Addressing Texas Solicitor General Kyle Hawkins, Kavanaugh said that looking at the Court’s precedents on severability, it seems “fairly clear” that the mandate could be struck down while the other ACA provisions are left untouched.
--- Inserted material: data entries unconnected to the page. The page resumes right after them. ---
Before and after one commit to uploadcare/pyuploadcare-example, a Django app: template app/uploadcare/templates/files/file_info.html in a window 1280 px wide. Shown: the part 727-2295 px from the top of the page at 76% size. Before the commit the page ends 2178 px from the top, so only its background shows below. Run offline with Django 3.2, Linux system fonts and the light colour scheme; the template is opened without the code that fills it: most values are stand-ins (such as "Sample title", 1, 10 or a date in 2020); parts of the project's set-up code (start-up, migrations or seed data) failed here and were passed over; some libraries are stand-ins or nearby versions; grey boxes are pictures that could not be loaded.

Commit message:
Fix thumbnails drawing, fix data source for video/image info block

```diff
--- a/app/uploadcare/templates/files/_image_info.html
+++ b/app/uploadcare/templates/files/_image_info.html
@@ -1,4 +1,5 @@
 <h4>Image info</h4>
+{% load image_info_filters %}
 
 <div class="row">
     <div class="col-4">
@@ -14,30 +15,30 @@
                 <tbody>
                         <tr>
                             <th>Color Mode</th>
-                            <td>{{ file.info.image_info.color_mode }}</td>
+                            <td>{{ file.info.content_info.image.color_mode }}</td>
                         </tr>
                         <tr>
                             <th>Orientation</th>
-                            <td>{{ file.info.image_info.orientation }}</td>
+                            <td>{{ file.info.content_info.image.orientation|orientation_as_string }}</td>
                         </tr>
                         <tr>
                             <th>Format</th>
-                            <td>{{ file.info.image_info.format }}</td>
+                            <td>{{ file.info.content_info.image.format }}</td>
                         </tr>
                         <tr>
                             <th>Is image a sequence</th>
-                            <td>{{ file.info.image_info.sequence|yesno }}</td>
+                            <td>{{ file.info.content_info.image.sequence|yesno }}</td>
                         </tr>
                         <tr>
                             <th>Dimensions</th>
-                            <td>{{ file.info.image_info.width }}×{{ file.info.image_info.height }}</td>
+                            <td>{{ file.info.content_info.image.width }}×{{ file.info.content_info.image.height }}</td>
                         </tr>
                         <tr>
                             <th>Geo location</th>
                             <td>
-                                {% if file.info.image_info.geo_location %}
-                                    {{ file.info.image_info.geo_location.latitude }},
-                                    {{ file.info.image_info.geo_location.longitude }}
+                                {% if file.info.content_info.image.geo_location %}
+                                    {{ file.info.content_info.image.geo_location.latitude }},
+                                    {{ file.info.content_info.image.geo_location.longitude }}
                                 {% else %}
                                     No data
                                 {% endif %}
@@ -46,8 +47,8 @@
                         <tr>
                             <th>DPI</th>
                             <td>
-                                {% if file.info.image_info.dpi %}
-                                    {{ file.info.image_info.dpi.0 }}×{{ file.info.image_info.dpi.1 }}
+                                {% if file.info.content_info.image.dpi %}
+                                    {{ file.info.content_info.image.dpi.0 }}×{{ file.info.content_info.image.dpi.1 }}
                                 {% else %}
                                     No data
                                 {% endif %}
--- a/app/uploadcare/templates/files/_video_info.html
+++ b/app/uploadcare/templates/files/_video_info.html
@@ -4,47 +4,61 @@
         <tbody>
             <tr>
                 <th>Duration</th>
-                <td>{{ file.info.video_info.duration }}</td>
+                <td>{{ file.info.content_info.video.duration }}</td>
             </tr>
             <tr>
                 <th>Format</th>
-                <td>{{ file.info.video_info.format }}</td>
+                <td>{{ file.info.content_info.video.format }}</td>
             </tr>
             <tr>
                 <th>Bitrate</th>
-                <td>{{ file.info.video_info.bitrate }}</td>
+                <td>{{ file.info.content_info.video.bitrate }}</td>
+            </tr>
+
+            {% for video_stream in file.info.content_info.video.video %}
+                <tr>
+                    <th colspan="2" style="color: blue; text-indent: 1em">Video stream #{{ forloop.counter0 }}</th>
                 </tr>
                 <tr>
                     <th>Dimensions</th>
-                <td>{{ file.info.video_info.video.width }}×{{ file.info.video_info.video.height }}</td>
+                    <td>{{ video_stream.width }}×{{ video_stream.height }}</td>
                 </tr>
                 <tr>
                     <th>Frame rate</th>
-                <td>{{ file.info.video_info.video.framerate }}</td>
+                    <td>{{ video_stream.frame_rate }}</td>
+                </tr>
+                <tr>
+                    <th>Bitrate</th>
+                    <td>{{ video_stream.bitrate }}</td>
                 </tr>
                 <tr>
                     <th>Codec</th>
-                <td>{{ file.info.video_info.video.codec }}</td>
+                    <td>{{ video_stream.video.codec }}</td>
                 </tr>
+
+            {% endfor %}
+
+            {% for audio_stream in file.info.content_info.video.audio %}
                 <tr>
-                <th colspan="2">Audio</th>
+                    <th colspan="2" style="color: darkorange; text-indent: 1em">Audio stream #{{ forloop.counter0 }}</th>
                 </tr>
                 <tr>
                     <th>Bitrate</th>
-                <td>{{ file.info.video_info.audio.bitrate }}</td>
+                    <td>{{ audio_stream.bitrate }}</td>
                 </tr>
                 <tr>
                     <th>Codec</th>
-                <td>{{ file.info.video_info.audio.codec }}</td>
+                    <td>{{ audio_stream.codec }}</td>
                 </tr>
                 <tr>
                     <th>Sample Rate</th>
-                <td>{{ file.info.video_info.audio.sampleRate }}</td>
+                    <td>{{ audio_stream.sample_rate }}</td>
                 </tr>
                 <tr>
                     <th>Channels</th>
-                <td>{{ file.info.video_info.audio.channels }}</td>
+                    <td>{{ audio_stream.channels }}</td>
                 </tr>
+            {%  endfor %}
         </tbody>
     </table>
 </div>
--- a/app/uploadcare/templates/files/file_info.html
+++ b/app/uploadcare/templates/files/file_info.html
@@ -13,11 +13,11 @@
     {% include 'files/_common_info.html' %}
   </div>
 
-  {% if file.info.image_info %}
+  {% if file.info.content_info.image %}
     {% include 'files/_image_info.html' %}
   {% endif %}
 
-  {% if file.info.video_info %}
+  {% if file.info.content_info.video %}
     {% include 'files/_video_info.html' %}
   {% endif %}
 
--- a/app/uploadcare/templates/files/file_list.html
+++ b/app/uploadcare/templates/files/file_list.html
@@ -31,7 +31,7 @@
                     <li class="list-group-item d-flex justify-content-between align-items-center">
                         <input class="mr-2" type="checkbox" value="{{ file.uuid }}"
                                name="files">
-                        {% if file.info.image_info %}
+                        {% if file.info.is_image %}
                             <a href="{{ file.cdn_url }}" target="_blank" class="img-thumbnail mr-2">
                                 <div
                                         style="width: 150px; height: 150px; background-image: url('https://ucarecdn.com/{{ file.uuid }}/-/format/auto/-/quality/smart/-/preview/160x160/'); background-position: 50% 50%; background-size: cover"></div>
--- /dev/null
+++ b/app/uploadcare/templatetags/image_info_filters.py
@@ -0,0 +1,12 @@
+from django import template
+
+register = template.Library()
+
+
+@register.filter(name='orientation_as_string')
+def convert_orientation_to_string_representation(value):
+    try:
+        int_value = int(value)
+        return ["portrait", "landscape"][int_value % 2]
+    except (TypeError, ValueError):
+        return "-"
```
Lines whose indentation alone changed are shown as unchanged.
He asked Hawkins how the challengers get around those precedents, which Kavanaugh said seemed “on point” in this case.
Living up to expectations, Roberts too appeared unlikely to go along with the Republicans’ arguments.
Addressing Hawkins, Roberts said that “I thnk it’s hard for you to argue that Congress intended the entire act to fall if the mandate was struck down, when the same Congress that lowered the penalty to zero did not even try to repeal the rest of the act
“I think frankly that they wanted the court to do that, but that’s not our job,” Roberts said.
He also zeroed in on the so-called standing arguments — i.e. the question of whether the challengers had shown types of harm from the ACA that would make it appropriate for the federal judiciary to intervene.
Roberts, addressing acting U.S. Solicitor Jeffrey Wall, who was backing the challengers, said that the theory that the Justice Department was putting forward on why the red states met that threshold “really expands standing dramatically.”
Kavanaugh and Roberts were not the only sources of headwinds for the challengers’ among the GOP appointees.
Justice Alito — who at one point suggested that some members in Congress may in fact have intended the whole law to be invalidated when they voted to zero out the mandate — nonetheless showed some doubts about Texas’ severability arguments.
“There was strong reason to believe that the individual mandate was like a part of an airplane that was essential to keep the plane flying, so that if that part was taken out, the plan would crash,” Alito said, referring to the arguments Obamacare’s defenders put forward in the 2012 Supreme Court case challenging the mandate. “But now, the part has been taken out and the plane has not crashed.”
He asked Texas how, then, the Court should explain why the whole law should go down with an invalidation of the individual mandate.